(Before and after images)
○ ○ ○ ○

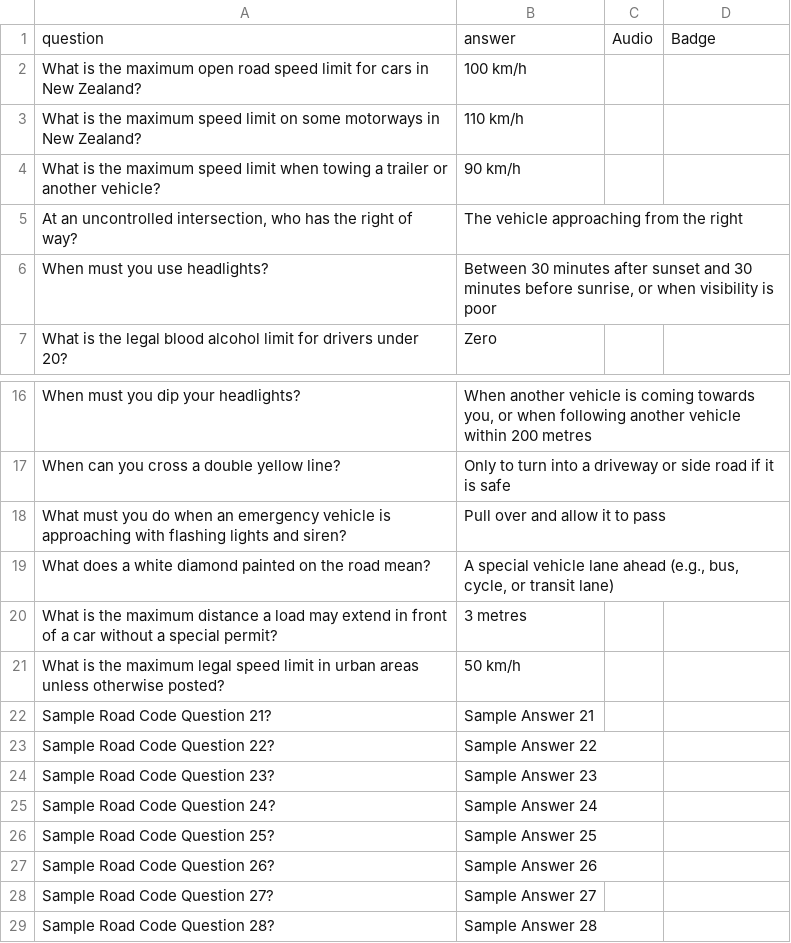
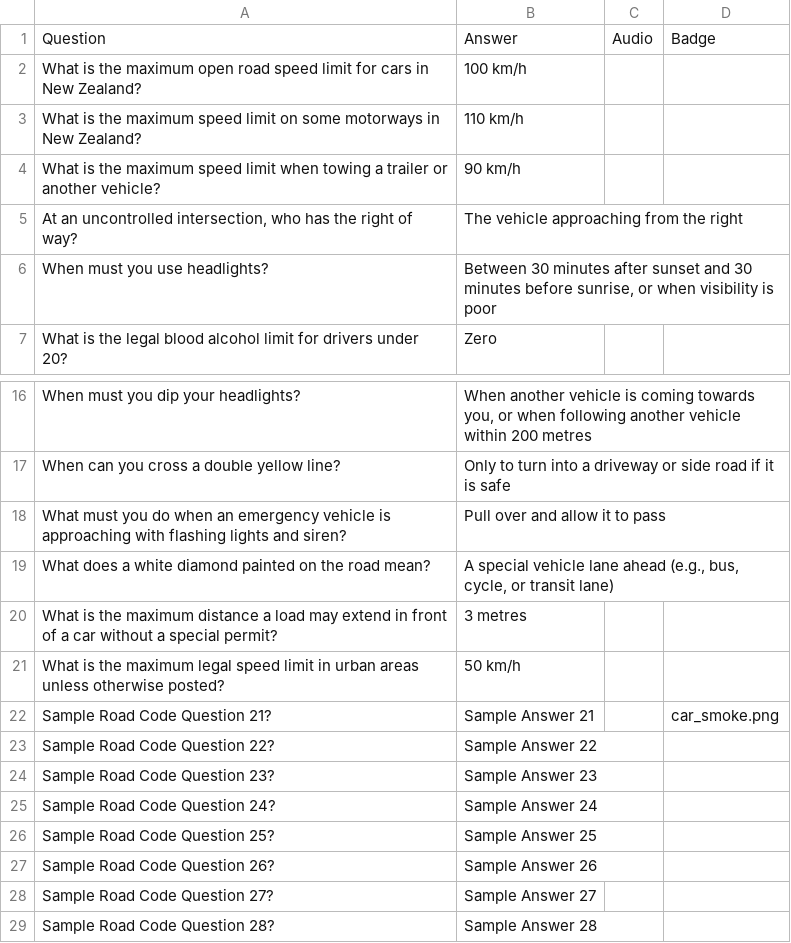
Before and after one commit to mikemckay410git/choppingblock, a CSV file: Quizes/NZ Roadcode.csv, drawn as a sheet; only a part is shown, gaps mark what is left out.

```diff
--- a/Quizes/NZ Roadcode.csv
+++ b/Quizes/NZ Roadcode.csv
@@ -1,2 +1,2 @@
-question,answer,Audio,Badge
+Question,Answer,Audio,Badge
 What is the maximum open road speed limit for cars in New Zealand?,100 km/h,,
@@ -21,3 +21,3 @@ What is the maximum distance a load may extend in front of a car without a speci
 What is the maximum legal speed limit in urban areas unless otherwise posted?,50 km/h,,
-Sample Road Code Question 21?,Sample Answer 21,,
+Sample Road Code Question 21?,Sample Answer 21,,car_smoke.png
 Sample Road Code Question 22?,Sample Answer 22,,
```
Also changed, not shown: 4 other files.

○ ○ ○ ○

▶ Brief: Above are the records; copy every one of them exactly and omit the images.

▶ Output:
Before and after one commit to mikemckay410git/choppingblock, a CSV file: Quizes/NZ Roadcode.csv, drawn as a sheet; only a part is shown, gaps mark what is left out.

```diff
--- a/Quizes/NZ Roadcode.csv
+++ b/Quizes/NZ Roadcode.csv
@@ -1,2 +1,2 @@
-question,answer,Audio,Badge
+Question,Answer,Audio,Badge
 What is the maximum open road speed limit for cars in New Zealand?,100 km/h,,
@@ -21,3 +21,3 @@ What is the maximum distance a load may extend in front of a car without a speci
 What is the maximum legal speed limit in urban areas unless otherwise posted?,50 km/h,,
-Sample Road Code Question 21?,Sample Answer 21,,
+Sample Road Code Question 21?,Sample Answer 21,,car_smoke.png
 Sample Road Code Question 22?,Sample Answer 22,,
```
Also changed, not shown: 4 other files.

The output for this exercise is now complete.